**Problem details:** Each entry must be restated word for word, with nothing omitted.

(Stored items from a collection)
= = = = = = =

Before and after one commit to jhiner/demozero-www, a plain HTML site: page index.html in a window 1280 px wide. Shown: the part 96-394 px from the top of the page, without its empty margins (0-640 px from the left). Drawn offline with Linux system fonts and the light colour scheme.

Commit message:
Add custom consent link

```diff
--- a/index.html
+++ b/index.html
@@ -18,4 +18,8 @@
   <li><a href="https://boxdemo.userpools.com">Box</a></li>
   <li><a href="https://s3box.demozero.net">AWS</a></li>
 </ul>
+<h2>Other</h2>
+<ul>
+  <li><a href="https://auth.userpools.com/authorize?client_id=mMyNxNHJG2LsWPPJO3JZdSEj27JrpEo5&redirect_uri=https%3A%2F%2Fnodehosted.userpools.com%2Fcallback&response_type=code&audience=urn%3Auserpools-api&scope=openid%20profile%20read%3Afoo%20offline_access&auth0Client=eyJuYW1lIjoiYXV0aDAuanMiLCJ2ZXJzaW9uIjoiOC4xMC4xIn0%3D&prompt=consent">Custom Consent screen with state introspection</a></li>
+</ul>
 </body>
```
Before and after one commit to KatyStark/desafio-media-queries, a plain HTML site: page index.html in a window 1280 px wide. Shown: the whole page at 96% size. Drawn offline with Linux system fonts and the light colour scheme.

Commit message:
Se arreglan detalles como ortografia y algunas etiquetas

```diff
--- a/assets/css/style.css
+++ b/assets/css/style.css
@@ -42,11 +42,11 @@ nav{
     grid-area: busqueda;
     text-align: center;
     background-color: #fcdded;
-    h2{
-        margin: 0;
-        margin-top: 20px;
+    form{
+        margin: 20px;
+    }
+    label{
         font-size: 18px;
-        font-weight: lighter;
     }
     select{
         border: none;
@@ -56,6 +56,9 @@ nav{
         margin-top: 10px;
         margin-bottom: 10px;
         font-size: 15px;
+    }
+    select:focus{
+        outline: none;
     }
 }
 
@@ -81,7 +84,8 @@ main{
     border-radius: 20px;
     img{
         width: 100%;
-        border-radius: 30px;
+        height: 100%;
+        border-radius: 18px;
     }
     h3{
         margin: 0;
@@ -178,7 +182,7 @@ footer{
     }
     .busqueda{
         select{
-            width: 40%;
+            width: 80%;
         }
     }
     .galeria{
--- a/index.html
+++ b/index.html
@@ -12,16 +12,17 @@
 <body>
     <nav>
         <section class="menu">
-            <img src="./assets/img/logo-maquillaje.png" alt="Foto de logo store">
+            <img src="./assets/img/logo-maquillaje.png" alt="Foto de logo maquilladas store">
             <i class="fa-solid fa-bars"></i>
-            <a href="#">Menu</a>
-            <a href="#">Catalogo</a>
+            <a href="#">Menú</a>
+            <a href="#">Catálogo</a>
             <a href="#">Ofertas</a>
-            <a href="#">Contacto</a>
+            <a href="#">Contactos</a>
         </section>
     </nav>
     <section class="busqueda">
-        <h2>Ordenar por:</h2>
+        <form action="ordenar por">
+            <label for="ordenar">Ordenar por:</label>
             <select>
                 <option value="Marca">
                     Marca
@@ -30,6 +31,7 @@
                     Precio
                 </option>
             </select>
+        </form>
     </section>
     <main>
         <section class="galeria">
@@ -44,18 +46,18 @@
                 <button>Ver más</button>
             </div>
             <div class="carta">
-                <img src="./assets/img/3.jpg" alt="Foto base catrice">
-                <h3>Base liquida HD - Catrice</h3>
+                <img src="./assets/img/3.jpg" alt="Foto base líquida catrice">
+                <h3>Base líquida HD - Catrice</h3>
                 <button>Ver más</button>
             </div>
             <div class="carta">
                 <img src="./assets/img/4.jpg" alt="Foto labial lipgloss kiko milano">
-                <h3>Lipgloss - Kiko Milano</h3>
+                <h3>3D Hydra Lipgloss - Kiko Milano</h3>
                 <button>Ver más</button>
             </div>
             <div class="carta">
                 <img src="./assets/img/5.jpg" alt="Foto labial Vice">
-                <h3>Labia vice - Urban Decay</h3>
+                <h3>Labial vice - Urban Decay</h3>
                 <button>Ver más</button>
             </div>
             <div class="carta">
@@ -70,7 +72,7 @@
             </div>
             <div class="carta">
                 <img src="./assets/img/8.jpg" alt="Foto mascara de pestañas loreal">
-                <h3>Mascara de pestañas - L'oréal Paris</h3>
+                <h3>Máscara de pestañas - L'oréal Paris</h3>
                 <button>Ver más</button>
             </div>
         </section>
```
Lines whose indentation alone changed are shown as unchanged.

= = = = = = =

**Solved exercise:**
Before and after one commit to jhiner/demozero-www, a plain HTML site: page index.html in a window 1280 px wide. Shown: the part 96-394 px from the top of the page, without its empty margins (0-640 px from the left). Drawn offline with Linux system fonts and the light colour scheme.

Commit message:
Add custom consent link

```diff
--- a/index.html
+++ b/index.html
@@ -18,4 +18,8 @@
   <li><a href="https://boxdemo.userpools.com">Box</a></li>
   <li><a href="https://s3box.demozero.net">AWS</a></li>
 </ul>
+<h2>Other</h2>
+<ul>
+  <li><a href="https://auth.userpools.com/authorize?client_id=mMyNxNHJG2LsWPPJO3JZdSEj27JrpEo5&redirect_uri=https%3A%2F%2Fnodehosted.userpools.com%2Fcallback&response_type=code&audience=urn%3Auserpools-api&scope=openid%20profile%20read%3Afoo%20offline_access&auth0Client=eyJuYW1lIjoiYXV0aDAuanMiLCJ2ZXJzaW9uIjoiOC4xMC4xIn0%3D&prompt=consent">Custom Consent screen with state introspection</a></li>
+</ul>
 </body>
```
Before and after one commit to KatyStark/desafio-media-queries, a plain HTML site: page index.html in a window 1280 px wide. Shown: the whole page at 96% size. Drawn offline with Linux system fonts and the light colour scheme.

Commit message:
Se arreglan detalles como ortografia y algunas etiquetas

```diff
--- a/assets/css/style.css
+++ b/assets/css/style.css
@@ -42,11 +42,11 @@ nav{
     grid-area: busqueda;
     text-align: center;
     background-color: #fcdded;
-    h2{
-        margin: 0;
-        margin-top: 20px;
+    form{
+        margin: 20px;
+    }
+    label{
         font-size: 18px;
-        font-weight: lighter;
     }
     select{
         border: none;
@@ -56,6 +56,9 @@ nav{
         margin-top: 10px;
         margin-bottom: 10px;
         font-size: 15px;
+    }
+    select:focus{
+        outline: none;
     }
 }
 
@@ -81,7 +84,8 @@ main{
     border-radius: 20px;
     img{
         width: 100%;
-        border-radius: 30px;
+        height: 100%;
+        border-radius: 18px;
     }
     h3{
         margin: 0;
@@ -178,7 +182,7 @@ footer{
     }
     .busqueda{
         select{
-            width: 40%;
+            width: 80%;
         }
     }
     .galeria{
--- a/index.html
+++ b/index.html
@@ -12,16 +12,17 @@
 <body>
     <nav>
         <section class="menu">
-            <img src="./assets/img/logo-maquillaje.png" alt="Foto de logo store">
+            <img src="./assets/img/logo-maquillaje.png" alt="Foto de logo maquilladas store">
             <i class="fa-solid fa-bars"></i>
-            <a href="#">Menu</a>
-            <a href="#">Catalogo</a>
+            <a href="#">Menú</a>
+            <a href="#">Catálogo</a>
             <a href="#">Ofertas</a>
-            <a href="#">Contacto</a>
+            <a href="#">Contactos</a>
         </section>
     </nav>
     <section class="busqueda">
-        <h2>Ordenar por:</h2>
+        <form action="ordenar por">
+            <label for="ordenar">Ordenar por:</label>
             <select>
                 <option value="Marca">
                     Marca
@@ -30,6 +31,7 @@
                     Precio
                 </option>
             </select>
+        </form>
     </section>
     <main>
         <section class="galeria">
@@ -44,18 +46,18 @@
                 <button>Ver más</button>
             </div>
             <div class="carta">
-                <img src="./assets/img/3.jpg" alt="Foto base catrice">
-                <h3>Base liquida HD - Catrice</h3>
+                <img src="./assets/img/3.jpg" alt="Foto base líquida catrice">
+                <h3>Base líquida HD - Catrice</h3>
                 <button>Ver más</button>
             </div>
             <div class="carta">
                 <img src="./assets/img/4.jpg" alt="Foto labial lipgloss kiko milano">
-                <h3>Lipgloss - Kiko Milano</h3>
+                <h3>3D Hydra Lipgloss - Kiko Milano</h3>
                 <button>Ver más</button>
             </div>
             <div class="carta">
                 <img src="./assets/img/5.jpg" alt="Foto labial Vice">
-                <h3>Labia vice - Urban Decay</h3>
+                <h3>Labial vice - Urban Decay</h3>
                 <button>Ver más</button>
             </div>
             <div class="carta">
@@ -70,7 +72,7 @@
             </div>
             <div class="carta">
                 <img src="./assets/img/8.jpg" alt="Foto mascara de pestañas loreal">
-                <h3>Mascara de pestañas - L'oréal Paris</h3>
+                <h3>Máscara de pestañas - L'oréal Paris</h3>
                 <button>Ver más</button>
             </div>
         </section>
```
Lines whose indentation alone changed are shown as unchanged.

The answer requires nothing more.